**Problem statement**
A single number is the whole answer: the count of lines in these entries that hold "strides".

··· Information ···

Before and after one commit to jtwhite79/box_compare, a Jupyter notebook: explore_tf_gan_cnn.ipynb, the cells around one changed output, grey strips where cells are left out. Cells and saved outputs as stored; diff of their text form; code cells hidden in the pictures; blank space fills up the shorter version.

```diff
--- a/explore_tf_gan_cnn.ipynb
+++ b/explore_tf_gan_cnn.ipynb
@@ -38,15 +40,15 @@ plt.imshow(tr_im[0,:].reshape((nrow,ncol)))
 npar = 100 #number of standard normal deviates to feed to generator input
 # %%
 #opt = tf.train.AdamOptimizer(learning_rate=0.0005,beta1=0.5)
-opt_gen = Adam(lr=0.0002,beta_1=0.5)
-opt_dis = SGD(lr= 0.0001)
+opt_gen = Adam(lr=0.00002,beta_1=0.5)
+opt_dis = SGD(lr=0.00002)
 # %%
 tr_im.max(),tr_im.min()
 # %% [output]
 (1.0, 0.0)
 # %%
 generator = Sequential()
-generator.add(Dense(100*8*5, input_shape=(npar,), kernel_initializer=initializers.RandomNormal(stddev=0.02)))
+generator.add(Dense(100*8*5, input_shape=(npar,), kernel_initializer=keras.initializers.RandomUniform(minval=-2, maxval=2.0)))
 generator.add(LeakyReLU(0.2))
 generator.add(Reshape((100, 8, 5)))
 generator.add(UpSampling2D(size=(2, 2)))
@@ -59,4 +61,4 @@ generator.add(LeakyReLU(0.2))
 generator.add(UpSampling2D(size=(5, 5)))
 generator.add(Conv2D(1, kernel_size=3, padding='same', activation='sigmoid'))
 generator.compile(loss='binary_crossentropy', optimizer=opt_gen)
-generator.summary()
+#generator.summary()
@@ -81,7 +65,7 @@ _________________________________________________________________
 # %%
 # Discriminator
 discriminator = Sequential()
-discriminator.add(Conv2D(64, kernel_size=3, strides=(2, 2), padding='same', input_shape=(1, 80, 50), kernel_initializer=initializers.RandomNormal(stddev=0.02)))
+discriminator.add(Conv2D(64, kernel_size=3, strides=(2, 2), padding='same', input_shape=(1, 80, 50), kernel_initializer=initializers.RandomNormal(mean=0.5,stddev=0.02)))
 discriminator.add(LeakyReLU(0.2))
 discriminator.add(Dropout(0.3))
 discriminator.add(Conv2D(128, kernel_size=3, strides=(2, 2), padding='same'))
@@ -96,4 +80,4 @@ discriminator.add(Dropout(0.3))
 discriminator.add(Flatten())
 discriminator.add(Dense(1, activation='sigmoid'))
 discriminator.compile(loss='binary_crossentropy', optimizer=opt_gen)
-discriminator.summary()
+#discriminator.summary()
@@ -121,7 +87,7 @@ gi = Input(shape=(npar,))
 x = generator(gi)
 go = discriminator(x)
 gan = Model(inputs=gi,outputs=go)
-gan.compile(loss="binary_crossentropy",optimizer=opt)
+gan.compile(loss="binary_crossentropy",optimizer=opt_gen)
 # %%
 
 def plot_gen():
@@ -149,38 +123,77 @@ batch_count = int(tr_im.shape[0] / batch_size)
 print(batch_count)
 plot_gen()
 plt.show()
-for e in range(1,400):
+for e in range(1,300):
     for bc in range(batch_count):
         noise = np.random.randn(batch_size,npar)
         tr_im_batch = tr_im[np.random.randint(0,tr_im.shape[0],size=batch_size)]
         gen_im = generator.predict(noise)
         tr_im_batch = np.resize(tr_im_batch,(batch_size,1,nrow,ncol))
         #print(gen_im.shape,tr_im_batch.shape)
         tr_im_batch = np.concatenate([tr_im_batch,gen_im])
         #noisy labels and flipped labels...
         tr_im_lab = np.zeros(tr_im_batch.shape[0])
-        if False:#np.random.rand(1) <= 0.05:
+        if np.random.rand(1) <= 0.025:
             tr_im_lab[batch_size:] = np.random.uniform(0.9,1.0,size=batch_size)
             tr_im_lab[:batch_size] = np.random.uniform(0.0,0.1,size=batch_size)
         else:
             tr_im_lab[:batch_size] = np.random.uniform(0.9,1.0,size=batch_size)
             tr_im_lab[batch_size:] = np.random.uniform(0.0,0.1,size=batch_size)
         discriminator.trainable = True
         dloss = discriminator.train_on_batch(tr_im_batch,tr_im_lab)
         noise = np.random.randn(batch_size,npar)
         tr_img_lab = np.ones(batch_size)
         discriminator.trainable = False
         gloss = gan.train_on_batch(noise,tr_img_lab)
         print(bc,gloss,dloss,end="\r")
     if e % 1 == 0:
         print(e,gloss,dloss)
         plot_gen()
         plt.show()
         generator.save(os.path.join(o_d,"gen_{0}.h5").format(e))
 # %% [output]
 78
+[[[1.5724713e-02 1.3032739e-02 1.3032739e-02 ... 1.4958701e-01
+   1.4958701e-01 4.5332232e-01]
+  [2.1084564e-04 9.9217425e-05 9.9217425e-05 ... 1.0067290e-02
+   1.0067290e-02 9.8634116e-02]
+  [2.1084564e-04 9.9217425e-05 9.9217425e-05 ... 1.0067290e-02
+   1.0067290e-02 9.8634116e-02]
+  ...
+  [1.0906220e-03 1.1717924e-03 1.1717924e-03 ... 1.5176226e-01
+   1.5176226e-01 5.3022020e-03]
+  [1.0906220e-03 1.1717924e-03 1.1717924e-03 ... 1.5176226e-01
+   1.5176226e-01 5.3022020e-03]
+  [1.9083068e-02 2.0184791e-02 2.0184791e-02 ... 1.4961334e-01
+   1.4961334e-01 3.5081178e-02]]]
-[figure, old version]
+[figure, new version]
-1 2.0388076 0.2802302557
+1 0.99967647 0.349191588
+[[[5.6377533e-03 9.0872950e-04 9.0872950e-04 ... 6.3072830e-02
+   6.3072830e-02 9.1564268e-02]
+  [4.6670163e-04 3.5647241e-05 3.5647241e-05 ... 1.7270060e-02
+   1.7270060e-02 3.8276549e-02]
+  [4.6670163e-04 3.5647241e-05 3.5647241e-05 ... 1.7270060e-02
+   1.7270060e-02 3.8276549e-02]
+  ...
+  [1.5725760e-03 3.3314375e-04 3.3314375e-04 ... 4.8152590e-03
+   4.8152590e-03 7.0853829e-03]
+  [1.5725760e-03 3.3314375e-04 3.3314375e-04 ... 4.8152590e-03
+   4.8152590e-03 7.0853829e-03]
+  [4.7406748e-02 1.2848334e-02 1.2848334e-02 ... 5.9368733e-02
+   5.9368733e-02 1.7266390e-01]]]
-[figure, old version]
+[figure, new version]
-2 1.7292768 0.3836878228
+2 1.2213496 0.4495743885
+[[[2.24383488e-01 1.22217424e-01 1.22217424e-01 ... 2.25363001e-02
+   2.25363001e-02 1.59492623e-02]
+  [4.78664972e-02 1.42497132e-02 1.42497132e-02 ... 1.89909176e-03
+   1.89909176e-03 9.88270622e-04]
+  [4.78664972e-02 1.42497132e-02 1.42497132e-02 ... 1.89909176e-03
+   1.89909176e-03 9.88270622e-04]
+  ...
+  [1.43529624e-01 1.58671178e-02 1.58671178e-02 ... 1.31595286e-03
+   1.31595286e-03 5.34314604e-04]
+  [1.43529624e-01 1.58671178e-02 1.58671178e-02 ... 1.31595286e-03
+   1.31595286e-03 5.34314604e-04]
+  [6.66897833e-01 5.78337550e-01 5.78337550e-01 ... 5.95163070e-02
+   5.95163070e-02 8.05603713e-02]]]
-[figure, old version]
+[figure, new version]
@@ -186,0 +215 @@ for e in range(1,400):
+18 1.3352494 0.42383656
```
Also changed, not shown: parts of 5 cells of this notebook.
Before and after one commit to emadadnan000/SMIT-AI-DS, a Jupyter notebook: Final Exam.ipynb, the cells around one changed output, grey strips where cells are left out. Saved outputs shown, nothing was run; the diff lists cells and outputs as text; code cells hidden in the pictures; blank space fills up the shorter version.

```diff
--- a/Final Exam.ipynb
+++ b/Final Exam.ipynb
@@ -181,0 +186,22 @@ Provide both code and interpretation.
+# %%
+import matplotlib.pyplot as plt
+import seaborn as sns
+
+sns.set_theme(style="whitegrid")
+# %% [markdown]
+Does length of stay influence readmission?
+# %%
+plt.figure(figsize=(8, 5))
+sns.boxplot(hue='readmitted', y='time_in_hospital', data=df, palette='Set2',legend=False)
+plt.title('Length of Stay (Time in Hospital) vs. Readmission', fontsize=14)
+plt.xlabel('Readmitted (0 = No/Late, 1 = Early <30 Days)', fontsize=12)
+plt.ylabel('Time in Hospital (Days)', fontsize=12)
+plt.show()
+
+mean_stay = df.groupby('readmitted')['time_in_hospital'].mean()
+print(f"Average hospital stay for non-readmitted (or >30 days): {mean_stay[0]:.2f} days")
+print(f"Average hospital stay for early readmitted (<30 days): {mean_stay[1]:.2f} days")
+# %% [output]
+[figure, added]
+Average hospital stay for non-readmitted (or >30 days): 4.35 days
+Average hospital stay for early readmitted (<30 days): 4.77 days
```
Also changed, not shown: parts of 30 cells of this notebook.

···

**Solution for this task**
3